### The problem
Give the records below again in full, exactly as written, but without any images.

(Dataset entries)
:::

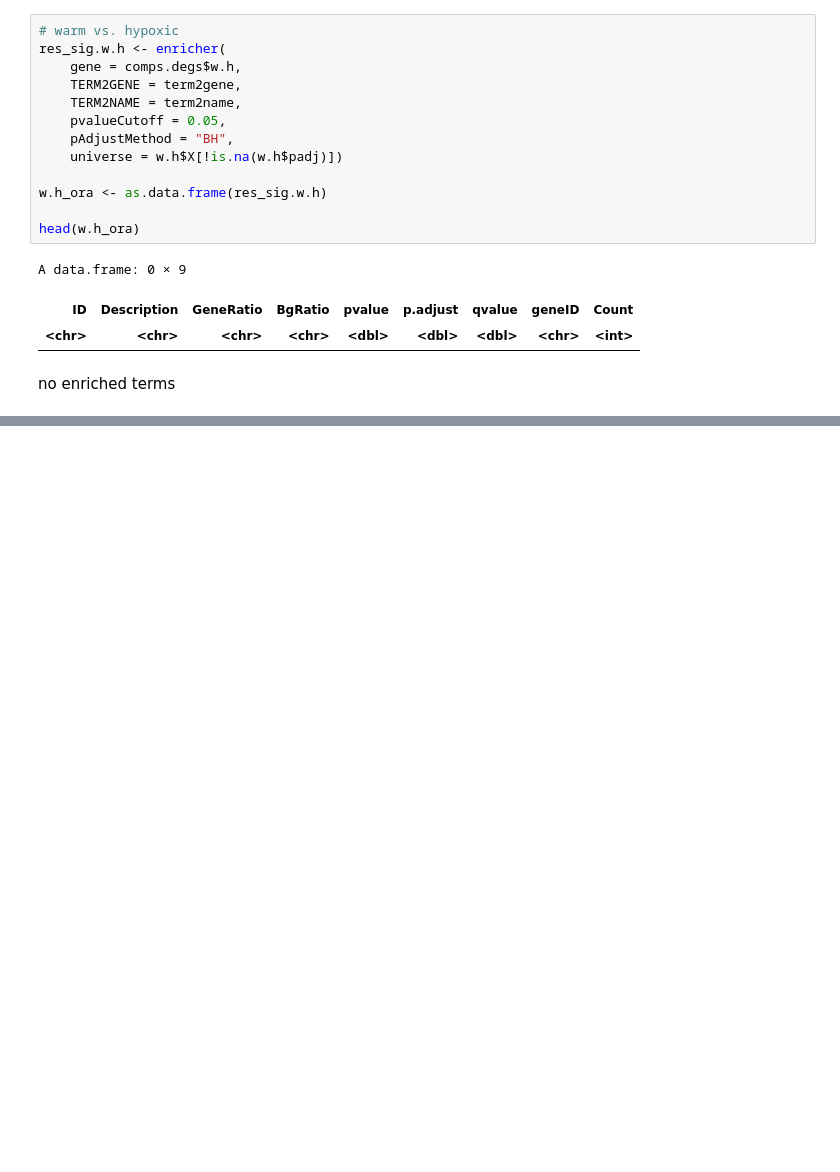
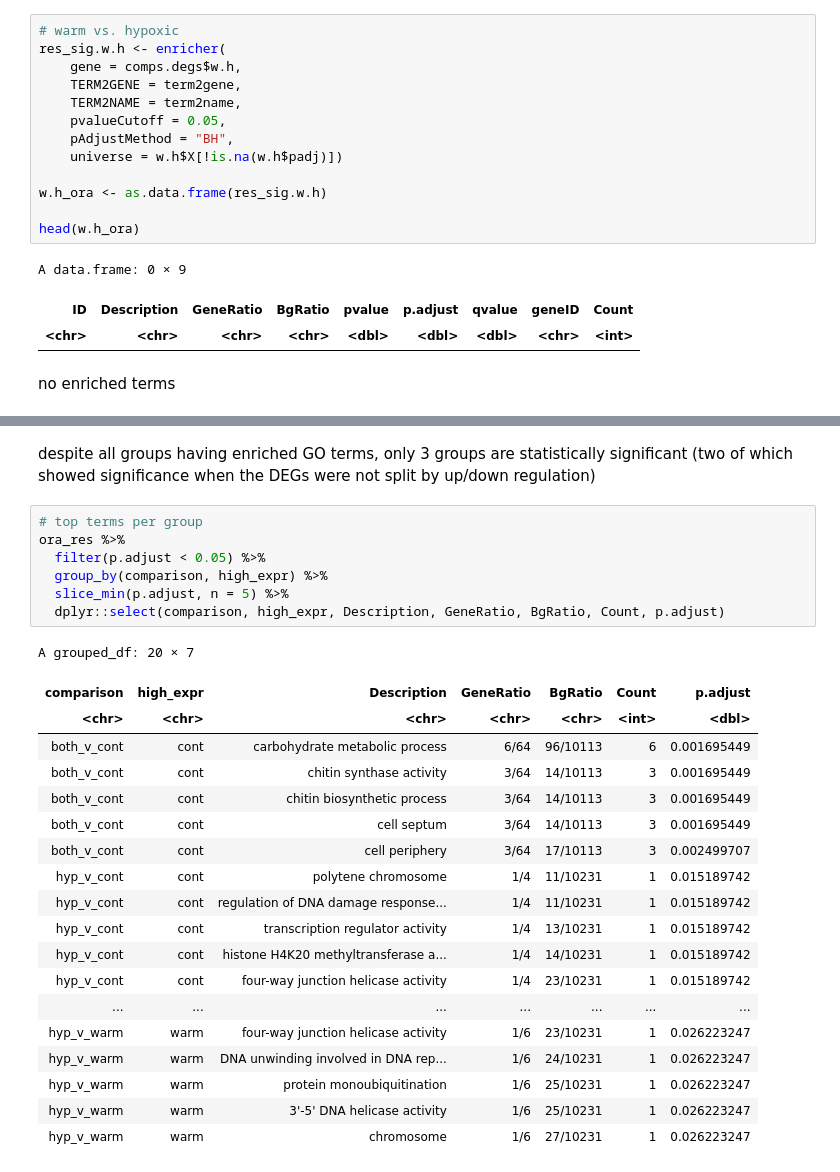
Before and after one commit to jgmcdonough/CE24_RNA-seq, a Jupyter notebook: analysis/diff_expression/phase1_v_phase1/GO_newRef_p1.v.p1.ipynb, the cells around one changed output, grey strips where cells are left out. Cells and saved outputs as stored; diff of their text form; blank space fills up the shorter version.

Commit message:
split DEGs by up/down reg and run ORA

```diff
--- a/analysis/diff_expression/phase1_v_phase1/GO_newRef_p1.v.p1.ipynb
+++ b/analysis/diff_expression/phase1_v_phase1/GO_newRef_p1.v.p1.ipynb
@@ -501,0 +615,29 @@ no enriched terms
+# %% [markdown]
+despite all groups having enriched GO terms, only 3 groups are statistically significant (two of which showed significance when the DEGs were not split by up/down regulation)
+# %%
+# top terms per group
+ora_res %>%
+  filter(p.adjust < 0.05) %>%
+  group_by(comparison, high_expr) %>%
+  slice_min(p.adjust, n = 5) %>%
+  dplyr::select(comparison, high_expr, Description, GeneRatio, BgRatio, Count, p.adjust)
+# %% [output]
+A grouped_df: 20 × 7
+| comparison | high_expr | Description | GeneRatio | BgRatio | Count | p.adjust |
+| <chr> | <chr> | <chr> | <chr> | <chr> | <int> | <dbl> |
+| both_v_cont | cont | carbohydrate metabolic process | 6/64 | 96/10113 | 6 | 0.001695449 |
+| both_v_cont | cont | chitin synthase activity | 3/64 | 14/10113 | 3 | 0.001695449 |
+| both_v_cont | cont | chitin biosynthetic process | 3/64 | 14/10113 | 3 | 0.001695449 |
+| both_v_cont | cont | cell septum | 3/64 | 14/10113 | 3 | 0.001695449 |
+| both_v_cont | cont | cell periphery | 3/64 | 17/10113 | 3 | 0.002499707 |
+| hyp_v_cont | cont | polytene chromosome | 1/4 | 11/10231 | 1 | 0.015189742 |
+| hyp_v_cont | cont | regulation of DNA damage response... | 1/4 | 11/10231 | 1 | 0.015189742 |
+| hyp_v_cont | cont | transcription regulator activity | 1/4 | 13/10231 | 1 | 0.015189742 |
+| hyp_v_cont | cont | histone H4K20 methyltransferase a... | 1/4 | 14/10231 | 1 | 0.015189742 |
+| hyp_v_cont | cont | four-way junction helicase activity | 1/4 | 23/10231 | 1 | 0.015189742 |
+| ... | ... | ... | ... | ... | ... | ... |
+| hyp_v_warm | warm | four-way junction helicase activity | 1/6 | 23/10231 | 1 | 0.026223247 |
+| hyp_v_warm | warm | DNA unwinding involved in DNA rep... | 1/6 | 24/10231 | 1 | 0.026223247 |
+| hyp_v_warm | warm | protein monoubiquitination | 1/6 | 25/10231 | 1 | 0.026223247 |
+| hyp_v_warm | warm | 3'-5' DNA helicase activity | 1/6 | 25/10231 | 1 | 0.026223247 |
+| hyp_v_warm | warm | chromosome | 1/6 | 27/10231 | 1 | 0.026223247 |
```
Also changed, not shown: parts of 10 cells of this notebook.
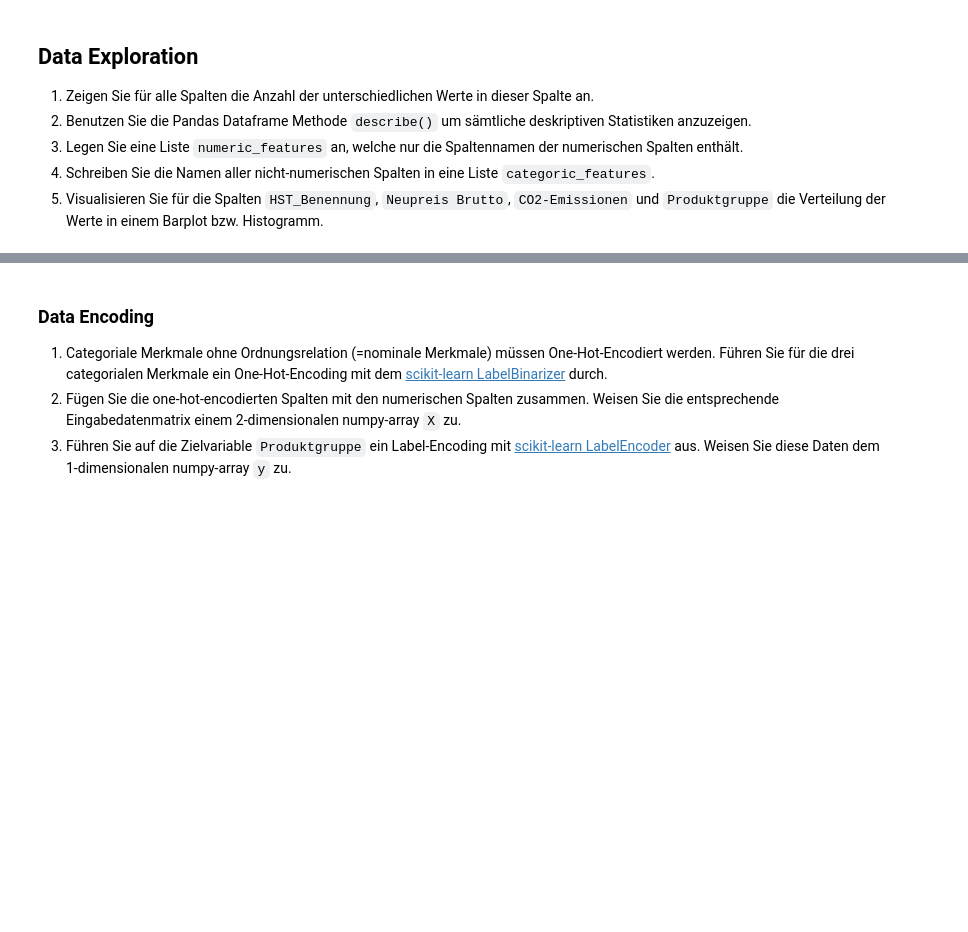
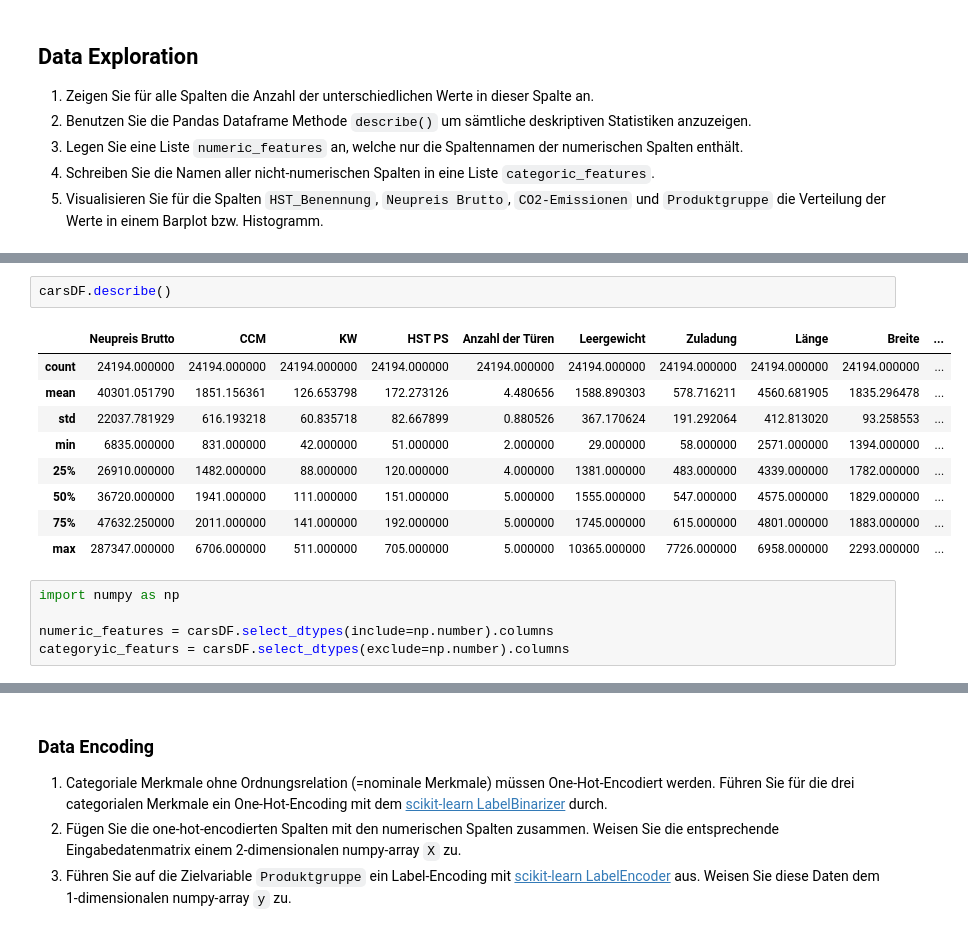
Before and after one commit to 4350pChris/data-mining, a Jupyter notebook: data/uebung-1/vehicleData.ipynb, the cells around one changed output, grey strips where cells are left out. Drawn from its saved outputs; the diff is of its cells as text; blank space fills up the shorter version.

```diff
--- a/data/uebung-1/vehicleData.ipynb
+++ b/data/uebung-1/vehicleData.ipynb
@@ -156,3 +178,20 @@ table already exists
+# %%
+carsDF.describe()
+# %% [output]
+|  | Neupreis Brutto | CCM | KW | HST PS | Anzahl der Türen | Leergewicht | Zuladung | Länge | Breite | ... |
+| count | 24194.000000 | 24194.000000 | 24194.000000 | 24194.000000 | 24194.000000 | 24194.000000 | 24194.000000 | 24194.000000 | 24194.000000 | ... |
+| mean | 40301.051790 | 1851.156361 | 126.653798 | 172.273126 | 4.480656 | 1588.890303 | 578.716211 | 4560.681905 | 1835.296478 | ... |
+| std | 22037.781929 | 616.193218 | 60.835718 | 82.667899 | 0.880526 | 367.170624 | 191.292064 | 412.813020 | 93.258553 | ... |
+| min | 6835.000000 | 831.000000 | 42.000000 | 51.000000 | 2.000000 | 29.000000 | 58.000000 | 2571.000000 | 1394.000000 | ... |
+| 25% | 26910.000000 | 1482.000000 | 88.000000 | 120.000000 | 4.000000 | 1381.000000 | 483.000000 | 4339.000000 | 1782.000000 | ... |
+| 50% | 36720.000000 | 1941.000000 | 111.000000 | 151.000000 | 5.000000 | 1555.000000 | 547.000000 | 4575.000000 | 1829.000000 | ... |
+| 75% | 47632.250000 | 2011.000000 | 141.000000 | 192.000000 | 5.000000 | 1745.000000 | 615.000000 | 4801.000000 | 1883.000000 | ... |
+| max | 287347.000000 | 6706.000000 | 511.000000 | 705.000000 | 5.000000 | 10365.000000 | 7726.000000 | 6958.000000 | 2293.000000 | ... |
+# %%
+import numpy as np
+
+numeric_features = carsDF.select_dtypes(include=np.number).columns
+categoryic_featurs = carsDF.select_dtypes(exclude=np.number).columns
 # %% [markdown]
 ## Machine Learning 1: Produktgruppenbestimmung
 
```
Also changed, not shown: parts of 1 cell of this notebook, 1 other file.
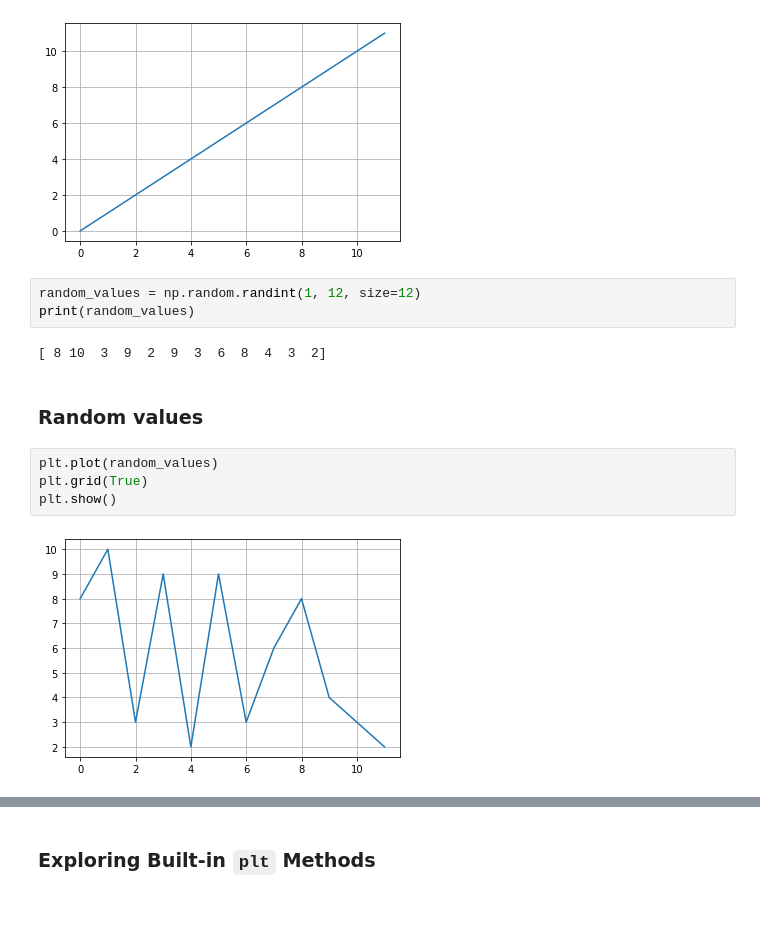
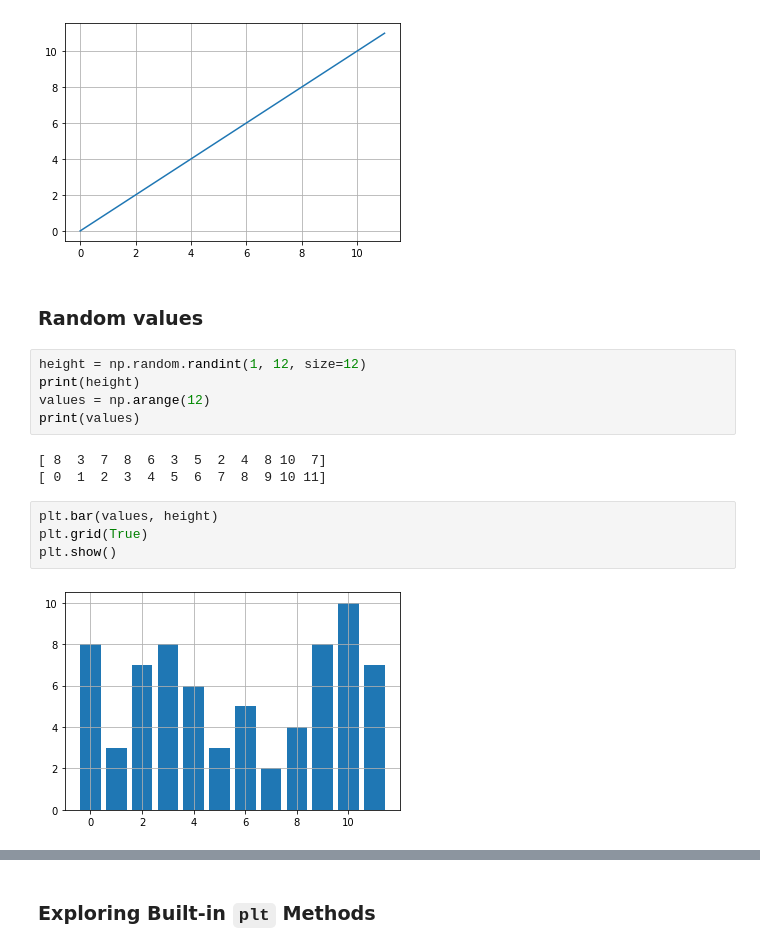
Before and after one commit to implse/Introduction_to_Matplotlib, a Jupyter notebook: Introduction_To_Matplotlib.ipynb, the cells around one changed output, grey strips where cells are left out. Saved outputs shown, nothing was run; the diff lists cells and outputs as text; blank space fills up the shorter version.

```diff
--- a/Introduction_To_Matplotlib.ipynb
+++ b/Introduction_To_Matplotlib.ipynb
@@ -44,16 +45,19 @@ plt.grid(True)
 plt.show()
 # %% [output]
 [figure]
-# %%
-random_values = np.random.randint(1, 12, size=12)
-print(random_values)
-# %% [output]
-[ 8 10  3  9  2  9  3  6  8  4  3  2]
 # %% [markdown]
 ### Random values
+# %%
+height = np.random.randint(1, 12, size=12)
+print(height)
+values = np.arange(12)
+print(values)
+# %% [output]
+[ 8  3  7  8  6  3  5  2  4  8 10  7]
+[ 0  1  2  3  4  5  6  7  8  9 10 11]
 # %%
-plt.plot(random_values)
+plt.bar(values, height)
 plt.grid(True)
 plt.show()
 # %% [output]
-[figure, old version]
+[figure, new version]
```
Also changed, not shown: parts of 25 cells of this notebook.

:::

### Answer
Before and after one commit to jgmcdonough/CE24_RNA-seq, a Jupyter notebook: analysis/diff_expression/phase1_v_phase1/GO_newRef_p1.v.p1.ipynb, the cells around one changed output, grey strips where cells are left out. Cells and saved outputs as stored; diff of their text form; blank space fills up the shorter version.

Commit message:
split DEGs by up/down reg and run ORA

```diff
--- a/analysis/diff_expression/phase1_v_phase1/GO_newRef_p1.v.p1.ipynb
+++ b/analysis/diff_expression/phase1_v_phase1/GO_newRef_p1.v.p1.ipynb
@@ -501,0 +615,29 @@ no enriched terms
+# %% [markdown]
+despite all groups having enriched GO terms, only 3 groups are statistically significant (two of which showed significance when the DEGs were not split by up/down regulation)
+# %%
+# top terms per group
+ora_res %>%
+  filter(p.adjust < 0.05) %>%
+  group_by(comparison, high_expr) %>%
+  slice_min(p.adjust, n = 5) %>%
+  dplyr::select(comparison, high_expr, Description, GeneRatio, BgRatio, Count, p.adjust)
+# %% [output]
+A grouped_df: 20 × 7
+| comparison | high_expr | Description | GeneRatio | BgRatio | Count | p.adjust |
+| <chr> | <chr> | <chr> | <chr> | <chr> | <int> | <dbl> |
+| both_v_cont | cont | carbohydrate metabolic process | 6/64 | 96/10113 | 6 | 0.001695449 |
+| both_v_cont | cont | chitin synthase activity | 3/64 | 14/10113 | 3 | 0.001695449 |
+| both_v_cont | cont | chitin biosynthetic process | 3/64 | 14/10113 | 3 | 0.001695449 |
+| both_v_cont | cont | cell septum | 3/64 | 14/10113 | 3 | 0.001695449 |
+| both_v_cont | cont | cell periphery | 3/64 | 17/10113 | 3 | 0.002499707 |
+| hyp_v_cont | cont | polytene chromosome | 1/4 | 11/10231 | 1 | 0.015189742 |
+| hyp_v_cont | cont | regulation of DNA damage response... | 1/4 | 11/10231 | 1 | 0.015189742 |
+| hyp_v_cont | cont | transcription regulator activity | 1/4 | 13/10231 | 1 | 0.015189742 |
+| hyp_v_cont | cont | histone H4K20 methyltransferase a... | 1/4 | 14/10231 | 1 | 0.015189742 |
+| hyp_v_cont | cont | four-way junction helicase activity | 1/4 | 23/10231 | 1 | 0.015189742 |
+| ... | ... | ... | ... | ... | ... | ... |
+| hyp_v_warm | warm | four-way junction helicase activity | 1/6 | 23/10231 | 1 | 0.026223247 |
+| hyp_v_warm | warm | DNA unwinding involved in DNA rep... | 1/6 | 24/10231 | 1 | 0.026223247 |
+| hyp_v_warm | warm | protein monoubiquitination | 1/6 | 25/10231 | 1 | 0.026223247 |
+| hyp_v_warm | warm | 3'-5' DNA helicase activity | 1/6 | 25/10231 | 1 | 0.026223247 |
+| hyp_v_warm | warm | chromosome | 1/6 | 27/10231 | 1 | 0.026223247 |
```
Also changed, not shown: parts of 10 cells of this notebook.
Before and after one commit to 4350pChris/data-mining, a Jupyter notebook: data/uebung-1/vehicleData.ipynb, the cells around one changed output, grey strips where cells are left out. Drawn from its saved outputs; the diff is of its cells as text; blank space fills up the shorter version.

```diff
--- a/data/uebung-1/vehicleData.ipynb
+++ b/data/uebung-1/vehicleData.ipynb
@@ -156,3 +178,20 @@ table already exists
+# %%
+carsDF.describe()
+# %% [output]
+|  | Neupreis Brutto | CCM | KW | HST PS | Anzahl der Türen | Leergewicht | Zuladung | Länge | Breite | ... |
+| count | 24194.000000 | 24194.000000 | 24194.000000 | 24194.000000 | 24194.000000 | 24194.000000 | 24194.000000 | 24194.000000 | 24194.000000 | ... |
+| mean | 40301.051790 | 1851.156361 | 126.653798 | 172.273126 | 4.480656 | 1588.890303 | 578.716211 | 4560.681905 | 1835.296478 | ... |
+| std | 22037.781929 | 616.193218 | 60.835718 | 82.667899 | 0.880526 | 367.170624 | 191.292064 | 412.813020 | 93.258553 | ... |
+| min | 6835.000000 | 831.000000 | 42.000000 | 51.000000 | 2.000000 | 29.000000 | 58.000000 | 2571.000000 | 1394.000000 | ... |
+| 25% | 26910.000000 | 1482.000000 | 88.000000 | 120.000000 | 4.000000 | 1381.000000 | 483.000000 | 4339.000000 | 1782.000000 | ... |
+| 50% | 36720.000000 | 1941.000000 | 111.000000 | 151.000000 | 5.000000 | 1555.000000 | 547.000000 | 4575.000000 | 1829.000000 | ... |
+| 75% | 47632.250000 | 2011.000000 | 141.000000 | 192.000000 | 5.000000 | 1745.000000 | 615.000000 | 4801.000000 | 1883.000000 | ... |
+| max | 287347.000000 | 6706.000000 | 511.000000 | 705.000000 | 5.000000 | 10365.000000 | 7726.000000 | 6958.000000 | 2293.000000 | ... |
+# %%
+import numpy as np
+
+numeric_features = carsDF.select_dtypes(include=np.number).columns
+categoryic_featurs = carsDF.select_dtypes(exclude=np.number).columns
 # %% [markdown]
 ## Machine Learning 1: Produktgruppenbestimmung
 
```
Also changed, not shown: parts of 1 cell of this notebook, 1 other file.
Before and after one commit to implse/Introduction_to_Matplotlib, a Jupyter notebook: Introduction_To_Matplotlib.ipynb, the cells around one changed output, grey strips where cells are left out. Saved outputs shown, nothing was run; the diff lists cells and outputs as text; blank space fills up the shorter version.

```diff
--- a/Introduction_To_Matplotlib.ipynb
+++ b/Introduction_To_Matplotlib.ipynb
@@ -44,16 +45,19 @@ plt.grid(True)
 plt.show()
 # %% [output]
 [figure]
-# %%
-random_values = np.random.randint(1, 12, size=12)
-print(random_values)
-# %% [output]
-[ 8 10  3  9  2  9  3  6  8  4  3  2]
 # %% [markdown]
 ### Random values
+# %%
+height = np.random.randint(1, 12, size=12)
+print(height)
+values = np.arange(12)
+print(values)
+# %% [output]
+[ 8  3  7  8  6  3  5  2  4  8 10  7]
+[ 0  1  2  3  4  5  6  7  8  9 10 11]
 # %%
-plt.plot(random_values)
+plt.bar(values, height)
 plt.grid(True)
 plt.show()
 # %% [output]
-[figure, old version]
+[figure, new version]
```
Also changed, not shown: parts of 25 cells of this notebook.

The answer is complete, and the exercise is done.